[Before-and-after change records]
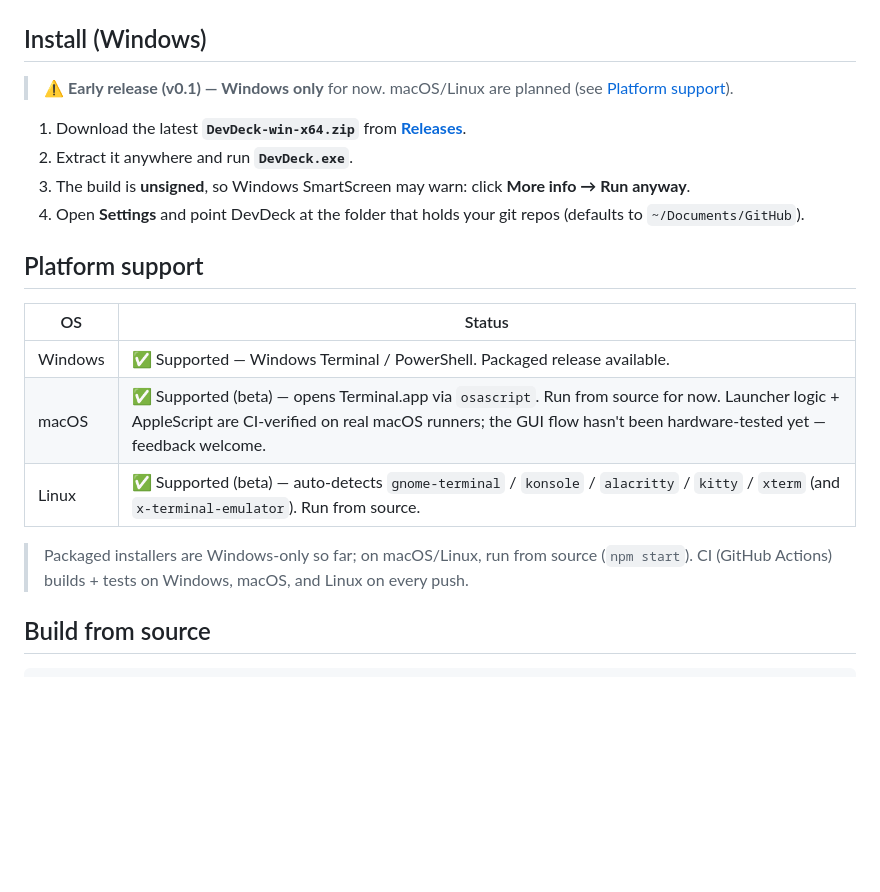
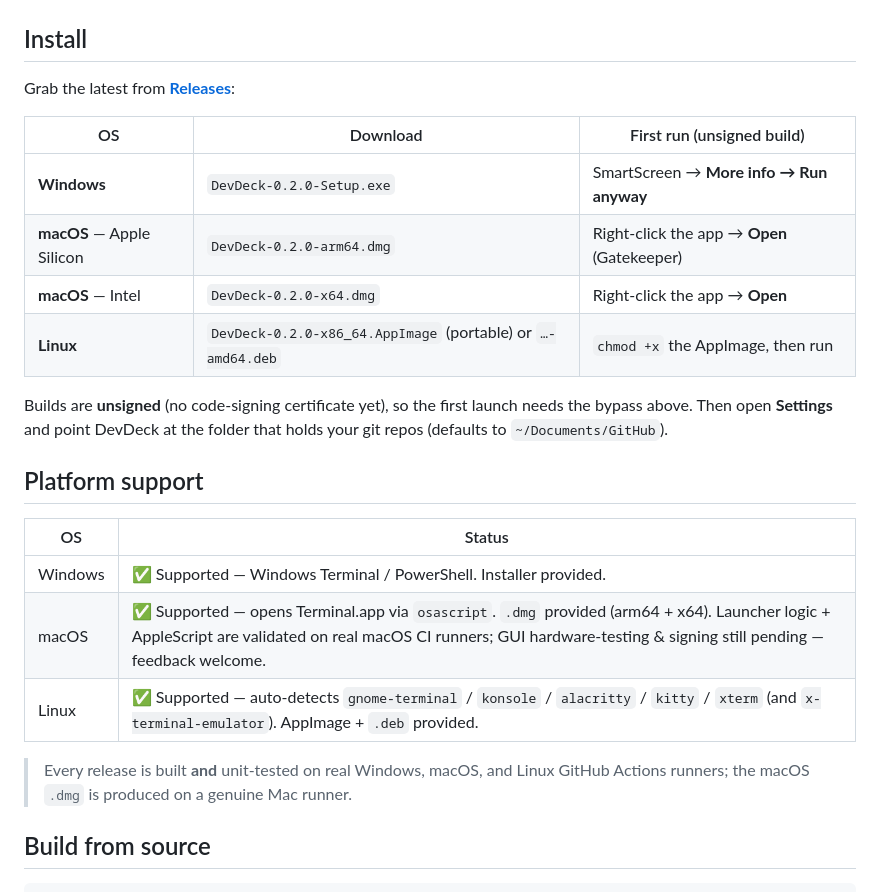
Before and after one commit to writingdeveloper/devdeck, a Markdown page: README.md, the part around one of its changes. GitHub-like rendering; blank space fills up the shorter version.

Commit message:
docs(readme): v0.2.0 multi-OS install table + platform badges
Co-Authored-By: Claude Opus 4.8 <noreply@anthropic.com>

```diff
--- a/README.md
+++ b/README.md
@@ -38,24 +39,28 @@ If you run Claude Code across a dozen side projects, you lose the thread: *Which
 <img src="docs/screenshots/usage.png" width="600" alt="Usage analytics" />
 </div>
 
-## Install (Windows)
+## Install
 
-> ⚠️ **Early release (v0.1) — Windows only** for now. macOS/Linux are planned (see [Platform support](#platform-support)).
+Grab the latest from [**Releases**](https://github.com/writingdeveloper/devdeck/releases/latest):
 
-1. Download the latest **`DevDeck-win-x64.zip`** from [**Releases**](https://github.com/writingdeveloper/devdeck/releases/latest).
-2. Extract it anywhere and run **`DevDeck.exe`**.
-3. The build is **unsigned**, so Windows SmartScreen may warn: click **More info → Run anyway**.
-4. Open **Settings** and point DevDeck at the folder that holds your git repos (defaults to `~/Documents/GitHub`).
+| OS | Download | First run (unsigned build) |
+|----|----------|----------------------------|
+| **Windows** | `DevDeck-0.2.0-Setup.exe` | SmartScreen → **More info → Run anyway** |
+| **macOS** — Apple Silicon | `DevDeck-0.2.0-arm64.dmg` | Right-click the app → **Open** (Gatekeeper) |
+| **macOS** — Intel | `DevDeck-0.2.0-x64.dmg` | Right-click the app → **Open** |
+| **Linux** | `DevDeck-0.2.0-x86_64.AppImage` (portable) or `…-amd64.deb` | `chmod +x` the AppImage, then run |
+
+Builds are **unsigned** (no code-signing certificate yet), so the first launch needs the bypass above. Then open **Settings** and point DevDeck at the folder that holds your git repos (defaults to `~/Documents/GitHub`).
 
 ## Platform support
 
 | OS | Status |
 |----|--------|
-| Windows | ✅ Supported — Windows Terminal / PowerShell. Packaged release available. |
-| macOS | ✅ Supported (beta) — opens Terminal.app via `osascript`. Run from source for now. Launcher logic + AppleScript are CI-verified on real macOS runners; the GUI flow hasn't been hardware-tested yet — feedback welcome. |
-| Linux | ✅ Supported (beta) — auto-detects `gnome-terminal` / `konsole` / `alacritty` / `kitty` / `xterm` (and `x-terminal-emulator`). Run from source. |
+| Windows | ✅ Supported — Windows Terminal / PowerShell. Installer provided. |
+| macOS | ✅ Supported — opens Terminal.app via `osascript`. `.dmg` provided (arm64 + x64). Launcher logic + AppleScript are validated on real macOS CI runners; GUI hardware-testing & signing still pending — feedback welcome. |
+| Linux | ✅ Supported — auto-detects `gnome-terminal` / `konsole` / `alacritty` / `kitty` / `xterm` (and `x-terminal-emulator`). AppImage + `.deb` provided. |
 
-> Packaged installers are Windows-only so far; on macOS/Linux, run from source (`npm start`). CI (GitHub Actions) builds + tests on Windows, macOS, and Linux on every push.
+> Every release is built **and** unit-tested on real Windows, macOS, and Linux GitHub Actions runners; the macOS `.dmg` is produced on a genuine Mac runner.
 
 ## Build from source
 
```
Also changed, not shown: other parts of README.md (+3 -2 lines).
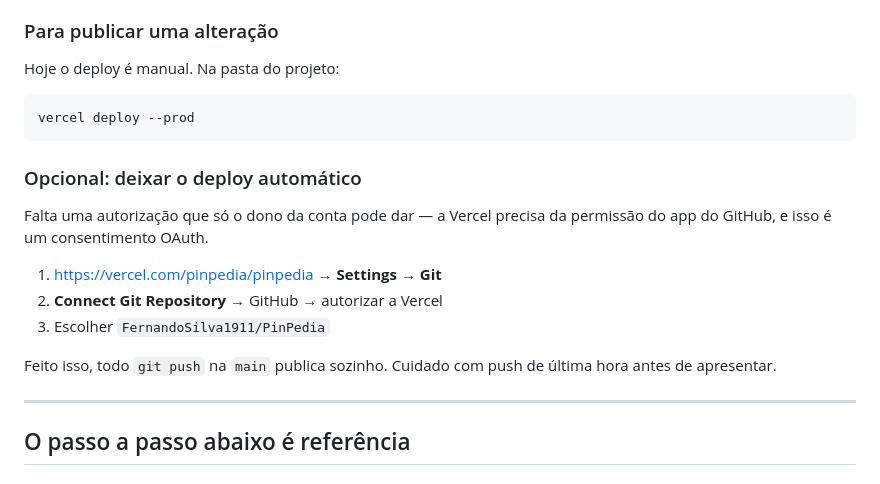
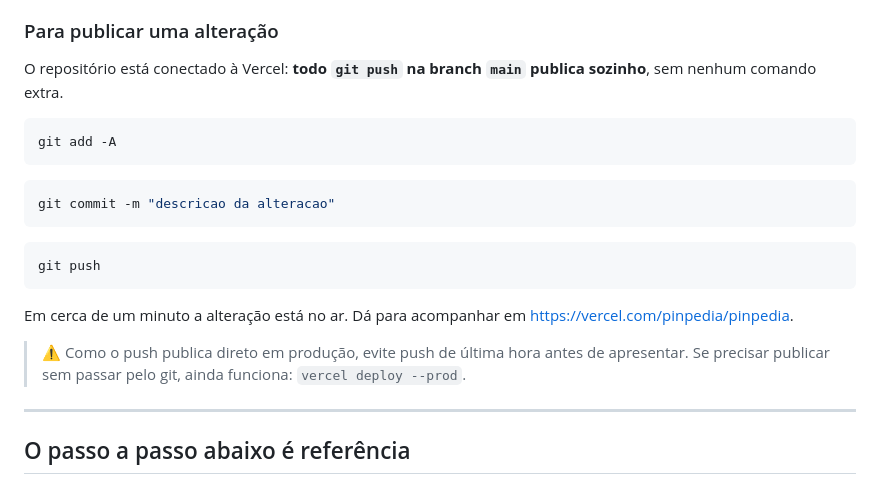
Before and after one commit to FernandoSilva1911/PinPedia, a Markdown page: DEPLOY.md, the part around the change. Drawn GitHub-style.

Commit message:
Atualiza DEPLOY.md: deploy automatico por push ja esta ativo

````diff
--- a/DEPLOY.md
+++ b/DEPLOY.md
@@ -17,23 +17,27 @@ três ambientes (Production, Preview e Development).
 
 ### Para publicar uma alteração
 
-Hoje o deploy é manual. Na pasta do projeto:
+O repositório está conectado à Vercel: **todo `git push` na branch `main`
+publica sozinho**, sem nenhum comando extra.
 
 ```bash
-vercel deploy --prod
+git add -A
 ```
 
-### Opcional: deixar o deploy automático
+```bash
+git commit -m "descricao da alteracao"
+```
 
-Falta uma autorização que só o dono da conta pode dar — a Vercel precisa da
-permissão do app do GitHub, e isso é um consentimento OAuth.
+```bash
+git push
+```
 
-1. <https://vercel.com/pinpedia/pinpedia> → **Settings** → **Git**
-2. **Connect Git Repository** → GitHub → autorizar a Vercel
-3. Escolher `FernandoSilva1911/PinPedia`
+Em cerca de um minuto a alteração está no ar. Dá para acompanhar em
+<https://vercel.com/pinpedia/pinpedia>.
 
-Feito isso, todo `git push` na `main` publica sozinho.
-Cuidado com push de última hora antes de apresentar.
+> ⚠️ Como o push publica direto em produção, evite push de última hora antes de
+> apresentar. Se precisar publicar sem passar pelo git, ainda funciona:
+> `vercel deploy --prod`.
 
 ---
 
````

» Required action: With the pictures dropped, write out all of the entries word for word.

» Response to this task:
Before and after one commit to writingdeveloper/devdeck, a Markdown page: README.md, the part around one of its changes. GitHub-like rendering; blank space fills up the shorter version.

Commit message:
docs(readme): v0.2.0 multi-OS install table + platform badges
Co-Authored-By: Claude Opus 4.8 <noreply@anthropic.com>

```diff
--- a/README.md
+++ b/README.md
@@ -38,24 +39,28 @@ If you run Claude Code across a dozen side projects, you lose the thread: *Which
 <img src="docs/screenshots/usage.png" width="600" alt="Usage analytics" />
 </div>
 
-## Install (Windows)
+## Install
 
-> ⚠️ **Early release (v0.1) — Windows only** for now. macOS/Linux are planned (see [Platform support](#platform-support)).
+Grab the latest from [**Releases**](https://github.com/writingdeveloper/devdeck/releases/latest):
 
-1. Download the latest **`DevDeck-win-x64.zip`** from [**Releases**](https://github.com/writingdeveloper/devdeck/releases/latest).
-2. Extract it anywhere and run **`DevDeck.exe`**.
-3. The build is **unsigned**, so Windows SmartScreen may warn: click **More info → Run anyway**.
-4. Open **Settings** and point DevDeck at the folder that holds your git repos (defaults to `~/Documents/GitHub`).
+| OS | Download | First run (unsigned build) |
+|----|----------|----------------------------|
+| **Windows** | `DevDeck-0.2.0-Setup.exe` | SmartScreen → **More info → Run anyway** |
+| **macOS** — Apple Silicon | `DevDeck-0.2.0-arm64.dmg` | Right-click the app → **Open** (Gatekeeper) |
+| **macOS** — Intel | `DevDeck-0.2.0-x64.dmg` | Right-click the app → **Open** |
+| **Linux** | `DevDeck-0.2.0-x86_64.AppImage` (portable) or `…-amd64.deb` | `chmod +x` the AppImage, then run |
+
+Builds are **unsigned** (no code-signing certificate yet), so the first launch needs the bypass above. Then open **Settings** and point DevDeck at the folder that holds your git repos (defaults to `~/Documents/GitHub`).
 
 ## Platform support
 
 | OS | Status |
 |----|--------|
-| Windows | ✅ Supported — Windows Terminal / PowerShell. Packaged release available. |
-| macOS | ✅ Supported (beta) — opens Terminal.app via `osascript`. Run from source for now. Launcher logic + AppleScript are CI-verified on real macOS runners; the GUI flow hasn't been hardware-tested yet — feedback welcome. |
-| Linux | ✅ Supported (beta) — auto-detects `gnome-terminal` / `konsole` / `alacritty` / `kitty` / `xterm` (and `x-terminal-emulator`). Run from source. |
+| Windows | ✅ Supported — Windows Terminal / PowerShell. Installer provided. |
+| macOS | ✅ Supported — opens Terminal.app via `osascript`. `.dmg` provided (arm64 + x64). Launcher logic + AppleScript are validated on real macOS CI runners; GUI hardware-testing & signing still pending — feedback welcome. |
+| Linux | ✅ Supported — auto-detects `gnome-terminal` / `konsole` / `alacritty` / `kitty` / `xterm` (and `x-terminal-emulator`). AppImage + `.deb` provided. |
 
-> Packaged installers are Windows-only so far; on macOS/Linux, run from source (`npm start`). CI (GitHub Actions) builds + tests on Windows, macOS, and Linux on every push.
+> Every release is built **and** unit-tested on real Windows, macOS, and Linux GitHub Actions runners; the macOS `.dmg` is produced on a genuine Mac runner.
 
 ## Build from source
 
```
Also changed, not shown: other parts of README.md (+3 -2 lines).
Before and after one commit to FernandoSilva1911/PinPedia, a Markdown page: DEPLOY.md, the part around the change. Drawn GitHub-style.

Commit message:
Atualiza DEPLOY.md: deploy automatico por push ja esta ativo

````diff
--- a/DEPLOY.md
+++ b/DEPLOY.md
@@ -17,23 +17,27 @@ três ambientes (Production, Preview e Development).
 
 ### Para publicar uma alteração
 
-Hoje o deploy é manual. Na pasta do projeto:
+O repositório está conectado à Vercel: **todo `git push` na branch `main`
+publica sozinho**, sem nenhum comando extra.
 
 ```bash
-vercel deploy --prod
+git add -A
 ```
 
-### Opcional: deixar o deploy automático
+```bash
+git commit -m "descricao da alteracao"
+```
 
-Falta uma autorização que só o dono da conta pode dar — a Vercel precisa da
-permissão do app do GitHub, e isso é um consentimento OAuth.
+```bash
+git push
+```
 
-1. <https://vercel.com/pinpedia/pinpedia> → **Settings** → **Git**
-2. **Connect Git Repository** → GitHub → autorizar a Vercel
-3. Escolher `FernandoSilva1911/PinPedia`
+Em cerca de um minuto a alteração está no ar. Dá para acompanhar em
+<https://vercel.com/pinpedia/pinpedia>.
 
-Feito isso, todo `git push` na `main` publica sozinho.
-Cuidado com push de última hora antes de apresentar.
+> ⚠️ Como o push publica direto em produção, evite push de última hora antes de
+> apresentar. Se precisar publicar sem passar pelo git, ainda funciona:
+> `vercel deploy --prod`.
 
 ---
 
````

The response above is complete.